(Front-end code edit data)
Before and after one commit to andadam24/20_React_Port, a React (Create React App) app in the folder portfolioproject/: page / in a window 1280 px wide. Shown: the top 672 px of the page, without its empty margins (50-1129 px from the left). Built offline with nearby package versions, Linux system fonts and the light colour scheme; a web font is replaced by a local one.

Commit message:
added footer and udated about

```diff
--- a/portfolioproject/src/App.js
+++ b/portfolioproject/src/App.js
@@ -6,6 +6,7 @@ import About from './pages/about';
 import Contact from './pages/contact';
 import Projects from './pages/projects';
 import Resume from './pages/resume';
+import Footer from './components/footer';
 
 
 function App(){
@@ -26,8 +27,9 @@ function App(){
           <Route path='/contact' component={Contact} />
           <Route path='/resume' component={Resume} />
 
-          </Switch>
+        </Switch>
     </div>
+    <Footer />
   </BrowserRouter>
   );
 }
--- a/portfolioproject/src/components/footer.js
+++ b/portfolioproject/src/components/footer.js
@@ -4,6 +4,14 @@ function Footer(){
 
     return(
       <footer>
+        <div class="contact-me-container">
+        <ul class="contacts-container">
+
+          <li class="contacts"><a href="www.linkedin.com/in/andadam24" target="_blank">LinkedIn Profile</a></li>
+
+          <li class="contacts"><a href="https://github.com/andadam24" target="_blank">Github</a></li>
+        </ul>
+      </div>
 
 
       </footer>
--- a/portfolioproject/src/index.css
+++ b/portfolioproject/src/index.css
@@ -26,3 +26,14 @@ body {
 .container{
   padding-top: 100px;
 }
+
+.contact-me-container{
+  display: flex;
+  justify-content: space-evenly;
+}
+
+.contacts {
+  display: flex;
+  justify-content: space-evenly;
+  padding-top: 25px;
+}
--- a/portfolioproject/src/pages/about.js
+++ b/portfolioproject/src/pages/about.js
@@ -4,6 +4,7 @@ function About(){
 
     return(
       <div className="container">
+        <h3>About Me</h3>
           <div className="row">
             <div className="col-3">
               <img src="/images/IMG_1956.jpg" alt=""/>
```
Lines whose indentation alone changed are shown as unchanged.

---

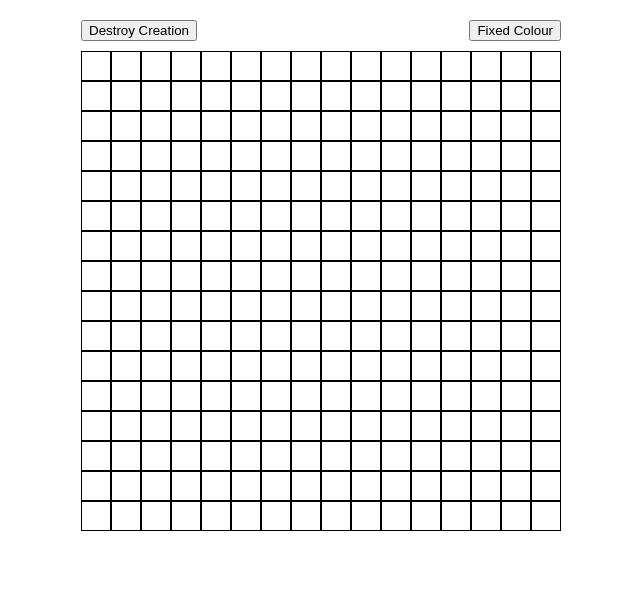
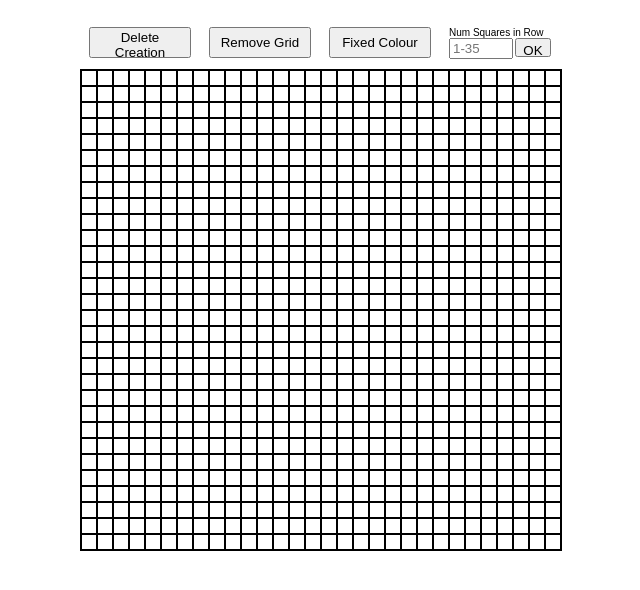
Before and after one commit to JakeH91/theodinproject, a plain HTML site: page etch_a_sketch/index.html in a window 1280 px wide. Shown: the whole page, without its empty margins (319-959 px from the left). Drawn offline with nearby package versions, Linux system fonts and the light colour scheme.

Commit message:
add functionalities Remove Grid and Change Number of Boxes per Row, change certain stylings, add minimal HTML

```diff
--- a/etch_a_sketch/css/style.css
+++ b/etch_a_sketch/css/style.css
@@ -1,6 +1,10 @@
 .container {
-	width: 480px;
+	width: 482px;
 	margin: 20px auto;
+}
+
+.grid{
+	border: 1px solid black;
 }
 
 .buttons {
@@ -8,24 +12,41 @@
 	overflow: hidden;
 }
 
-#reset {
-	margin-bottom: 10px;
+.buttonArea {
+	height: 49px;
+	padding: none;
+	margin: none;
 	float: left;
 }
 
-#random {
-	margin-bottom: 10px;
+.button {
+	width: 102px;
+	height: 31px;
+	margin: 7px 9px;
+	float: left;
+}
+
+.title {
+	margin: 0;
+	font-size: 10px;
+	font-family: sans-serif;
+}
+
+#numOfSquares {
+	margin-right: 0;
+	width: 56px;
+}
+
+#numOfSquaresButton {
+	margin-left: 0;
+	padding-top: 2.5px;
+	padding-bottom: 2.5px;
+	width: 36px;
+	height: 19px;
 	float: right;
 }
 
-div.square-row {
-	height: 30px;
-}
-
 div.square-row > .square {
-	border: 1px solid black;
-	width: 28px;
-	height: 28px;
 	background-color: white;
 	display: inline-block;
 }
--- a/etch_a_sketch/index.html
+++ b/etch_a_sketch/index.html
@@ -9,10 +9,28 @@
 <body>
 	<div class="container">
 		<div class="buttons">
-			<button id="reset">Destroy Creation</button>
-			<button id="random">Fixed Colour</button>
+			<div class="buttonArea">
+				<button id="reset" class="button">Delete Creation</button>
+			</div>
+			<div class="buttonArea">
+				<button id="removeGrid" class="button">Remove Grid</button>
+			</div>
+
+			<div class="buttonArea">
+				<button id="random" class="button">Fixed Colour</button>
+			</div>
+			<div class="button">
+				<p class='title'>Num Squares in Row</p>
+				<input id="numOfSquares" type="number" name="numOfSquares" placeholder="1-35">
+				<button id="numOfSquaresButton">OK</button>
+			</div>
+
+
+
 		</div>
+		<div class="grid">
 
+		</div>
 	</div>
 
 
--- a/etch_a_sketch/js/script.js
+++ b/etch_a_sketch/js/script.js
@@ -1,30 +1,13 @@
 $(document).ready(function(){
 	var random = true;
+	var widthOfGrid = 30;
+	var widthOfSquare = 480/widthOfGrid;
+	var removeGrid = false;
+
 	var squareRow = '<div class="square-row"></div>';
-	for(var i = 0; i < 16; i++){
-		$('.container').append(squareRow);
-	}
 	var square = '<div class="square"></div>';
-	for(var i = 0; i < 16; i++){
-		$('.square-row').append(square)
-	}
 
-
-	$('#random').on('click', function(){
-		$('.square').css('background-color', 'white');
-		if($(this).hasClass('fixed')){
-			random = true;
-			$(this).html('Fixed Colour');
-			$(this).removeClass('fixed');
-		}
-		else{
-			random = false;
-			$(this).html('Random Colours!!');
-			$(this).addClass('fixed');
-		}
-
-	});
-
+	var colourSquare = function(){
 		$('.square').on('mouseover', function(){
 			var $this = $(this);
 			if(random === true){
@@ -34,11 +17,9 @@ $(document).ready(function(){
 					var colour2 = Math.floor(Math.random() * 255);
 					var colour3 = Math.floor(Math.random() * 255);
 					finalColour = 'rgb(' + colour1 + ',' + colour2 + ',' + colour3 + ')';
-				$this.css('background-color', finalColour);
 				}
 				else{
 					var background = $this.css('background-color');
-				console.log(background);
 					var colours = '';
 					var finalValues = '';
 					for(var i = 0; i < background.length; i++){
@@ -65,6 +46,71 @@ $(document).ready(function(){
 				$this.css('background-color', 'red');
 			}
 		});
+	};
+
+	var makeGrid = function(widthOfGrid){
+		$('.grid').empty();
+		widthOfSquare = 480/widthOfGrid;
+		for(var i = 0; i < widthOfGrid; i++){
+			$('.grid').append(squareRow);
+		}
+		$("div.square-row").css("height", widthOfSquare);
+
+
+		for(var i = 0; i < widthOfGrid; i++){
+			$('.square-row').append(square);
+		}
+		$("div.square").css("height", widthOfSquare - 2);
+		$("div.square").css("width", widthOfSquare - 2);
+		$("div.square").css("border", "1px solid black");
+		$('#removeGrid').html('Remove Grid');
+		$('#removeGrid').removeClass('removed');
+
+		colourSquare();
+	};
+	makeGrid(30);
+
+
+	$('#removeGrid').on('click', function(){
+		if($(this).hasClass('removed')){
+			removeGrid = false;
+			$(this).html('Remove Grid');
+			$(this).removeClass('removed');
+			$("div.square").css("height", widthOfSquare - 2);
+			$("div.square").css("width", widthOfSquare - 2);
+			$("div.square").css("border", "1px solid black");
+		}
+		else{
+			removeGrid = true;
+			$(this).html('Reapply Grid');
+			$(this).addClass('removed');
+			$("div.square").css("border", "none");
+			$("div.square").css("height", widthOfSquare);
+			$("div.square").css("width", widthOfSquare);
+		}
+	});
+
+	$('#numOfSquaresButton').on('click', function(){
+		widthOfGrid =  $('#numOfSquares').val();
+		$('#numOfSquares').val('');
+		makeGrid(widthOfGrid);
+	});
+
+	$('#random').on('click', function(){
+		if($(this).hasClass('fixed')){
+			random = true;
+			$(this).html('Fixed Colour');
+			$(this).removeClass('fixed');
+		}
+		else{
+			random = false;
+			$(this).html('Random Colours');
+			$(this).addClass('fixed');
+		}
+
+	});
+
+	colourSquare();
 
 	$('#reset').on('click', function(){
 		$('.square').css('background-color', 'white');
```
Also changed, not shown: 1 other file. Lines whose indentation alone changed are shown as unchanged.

* * *

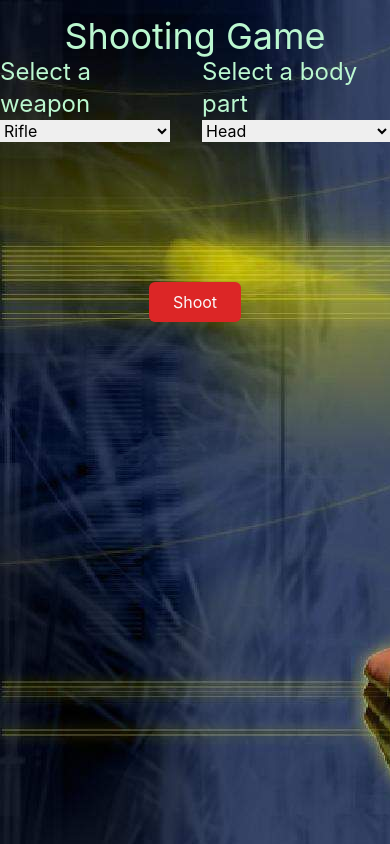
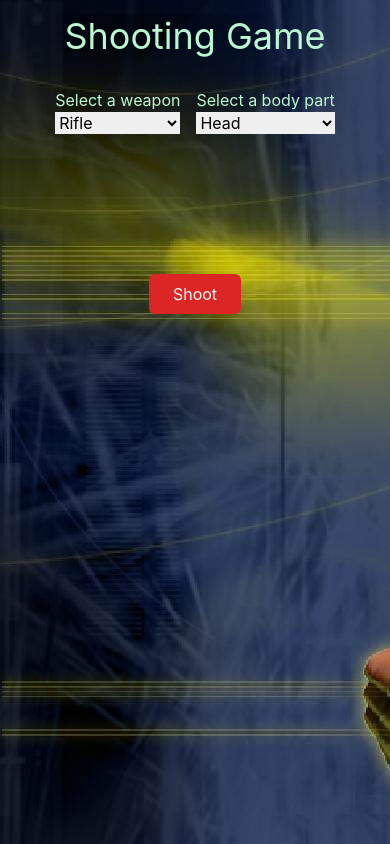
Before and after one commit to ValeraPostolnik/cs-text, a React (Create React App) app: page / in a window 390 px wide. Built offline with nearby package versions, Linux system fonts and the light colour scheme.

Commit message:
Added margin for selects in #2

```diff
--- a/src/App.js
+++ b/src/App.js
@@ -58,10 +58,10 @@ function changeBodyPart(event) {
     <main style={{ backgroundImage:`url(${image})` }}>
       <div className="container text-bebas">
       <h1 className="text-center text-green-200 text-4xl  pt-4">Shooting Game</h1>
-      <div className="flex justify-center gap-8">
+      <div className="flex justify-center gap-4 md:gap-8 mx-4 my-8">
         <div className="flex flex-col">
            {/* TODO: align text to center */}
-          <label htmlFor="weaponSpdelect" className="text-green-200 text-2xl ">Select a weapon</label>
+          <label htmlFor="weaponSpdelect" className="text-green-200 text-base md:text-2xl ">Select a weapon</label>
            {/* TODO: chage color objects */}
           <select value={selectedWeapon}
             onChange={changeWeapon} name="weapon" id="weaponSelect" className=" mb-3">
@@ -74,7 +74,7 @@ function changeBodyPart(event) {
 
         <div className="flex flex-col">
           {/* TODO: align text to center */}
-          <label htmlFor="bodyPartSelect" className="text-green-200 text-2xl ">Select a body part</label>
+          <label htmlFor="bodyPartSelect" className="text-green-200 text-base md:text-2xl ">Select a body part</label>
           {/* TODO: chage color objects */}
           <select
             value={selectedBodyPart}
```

# AIM OF THE EXERCISE:
Pull out every line in the data above that has the word "removeGrid".

# ANSWER TO THIS PROBLEM:
+				<button id="removeGrid" class="button">Remove Grid</button>
+	var removeGrid = false;
+		$('#removeGrid').html('Remove Grid');
+		$('#removeGrid').removeClass('removed');
+	$('#removeGrid').on('click', function(){
+			removeGrid = false;
+			removeGrid = true;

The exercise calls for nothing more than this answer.